CSIR has pursued cutting-edge science and advanced knowledge frontiers. The scientific staff of CSIR only constitute about 3-4% of India’s scientific manpower but they contribute to 10% of India’s scientific outputs.
In 2012, CSIR published 5007 papers in SCI Journals with an average impact factor per paper of 2.673. In 2013, CSIR published 5086 papers in SCI journals with an average impact factor per paper of 2.868.
CSIR has operationalized desired mechanisms to boost entrepreneurship, which could lead to enhanced creation and commercialization of radical and disruptive innovations, underpinning the development of new economic sectors.

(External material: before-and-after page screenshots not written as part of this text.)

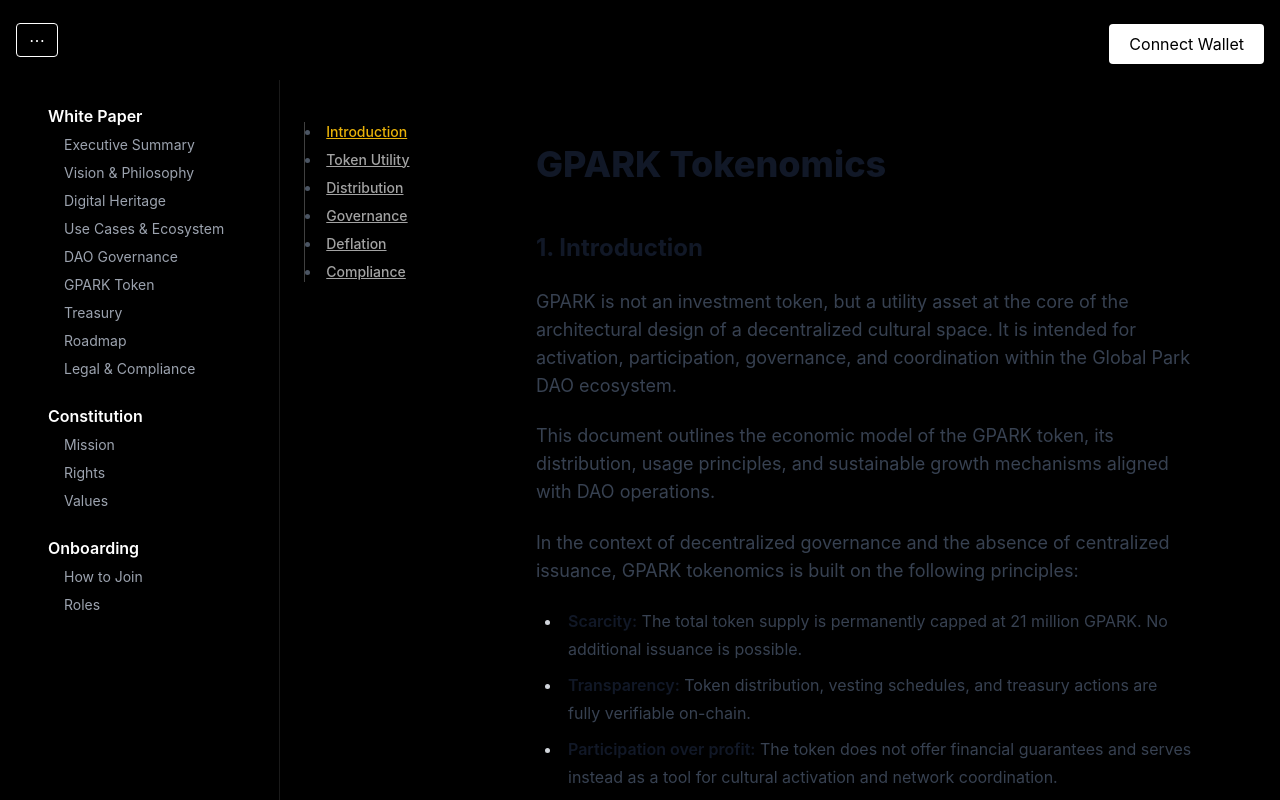
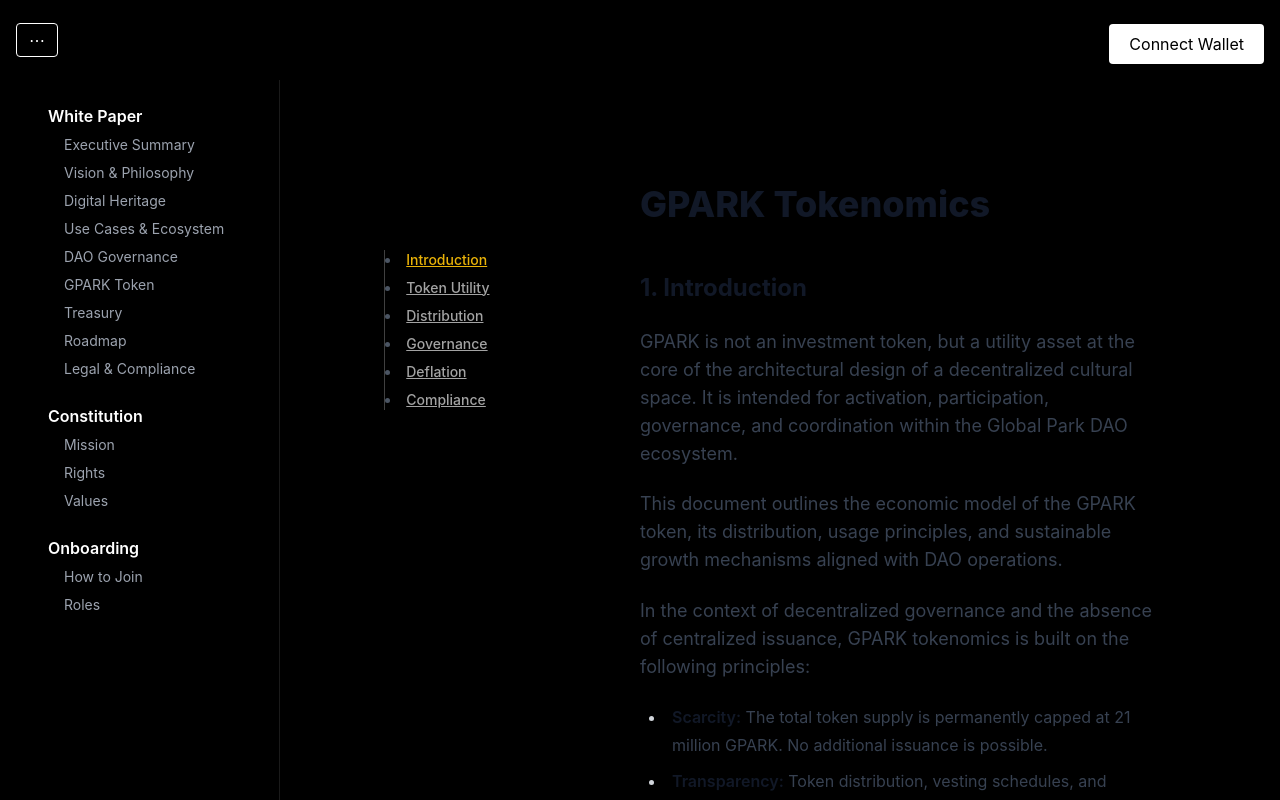
Before and after one commit to GPARKPRO/globalpark-site, a Next.js app: page /docs/tokenomics in a window 1280 px wide. Shown: the top 800 px of the page. Built offline with nearby package versions, Linux system fonts and the light colour scheme.

Commit message:
Update page.tsx

```diff
--- a/app/docs/tokenomics/page.tsx
+++ b/app/docs/tokenomics/page.tsx
@@ -1,15 +1,13 @@
 import dynamic from 'next/dynamic';
+import DocumentationLayout from '@/components/docs/layouts/DocumentationLayout';
 import TokenomicsNav from '@/components/docs/TokenomicsNav';
 
-const Overview = dynamic(() => import('@/components/docs/tokenomics/Introduction'));
+const Introduction = dynamic(() => import('@/components/docs/tokenomics/Introduction'));
 
 export default function TokenomicsPage() {
   return (
-    <div className="flex gap-10">
-      <TokenomicsNav />
-      <div className="prose dark:prose-invert flex-1 py-10">
-        <Overview />
-      </div>
-    </div>
+    <DocumentationLayout nav={<TokenomicsNav />}>
+      <Introduction />
+    </DocumentationLayout>
   );
 }
```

CSIR has put CSIR@80: Vision & Strategy 2022 – New CSIR for New India. CSIR’s mission is “to build a new CSIR for a new India” and CSIR’s vision is to “Pursue science which strives for global impact, the technology that enables innovation-driven industry and nurtures trans-disciplinary leadership thereby catalyzing inclusive economic development for the people of India”.
CSIR is ranked 84th among 4851 institutions worldwide and is the only Indian organization among the top 100 global institutions, according to the Scimago Institutions Ranking World Report 2014. CSIR holds the 17th rank in Asia and leads the country in the first position.
- Write a short note on CSIR – 800.
Is a project which aims to provide a better life to 800 million people in the country and hence bring solutions in the area of health, agriculture, and energy. Scientific and Technological innovations cover a varied range of technologies such as mechanized agriculture, low-cost housing, new cultivation techniques, water purification techniques, and traditional ceramic products using locally based inputs.
In terms of disaster management, CSIR has provided relief in the face of calamities such as cyclones, tsunamis, or earthquakes.
Be it the Tsunami of 2004 or the floods in Bihar, CSIR undertook the largest production of instant food through its R&D lab and provided 55 tonnes of food and also made available sweet drinking water through reverse osmosis and electro dialysis techniques; and extended support through large scale geo-engineering experiments.
CSIR has developed several cost-effective drugs for the poor. CSIR has developed eleven of the fourteen drugs which are developed in India. Some of them are anti-malarial drugs –– Elubaquine & Arteether, technology for oral insulin and hepatitis B vaccine, anti-HIV cocktails,s, etc. With its large pool of scientists and technicians,
CSIR has been providing knowledge and training nationwide, be it the remote or industrial areas. It is contributing to national development by providing open access to industry and academia to conduct research in its laboratories. It is also involved in disseminating technologies.
Born out of the recent CSIR vision, appropriately titled, CSIR-800 aimed at empowering 800 million Indians by way of S&T intervention, the Mark I version of Soleckshaw has been designed, developed, and prototyped by the CSIR’s national laboratory, the Central Mechanical Engineering Research Institute (CMERI) at Durgapur, in a record time of eight months.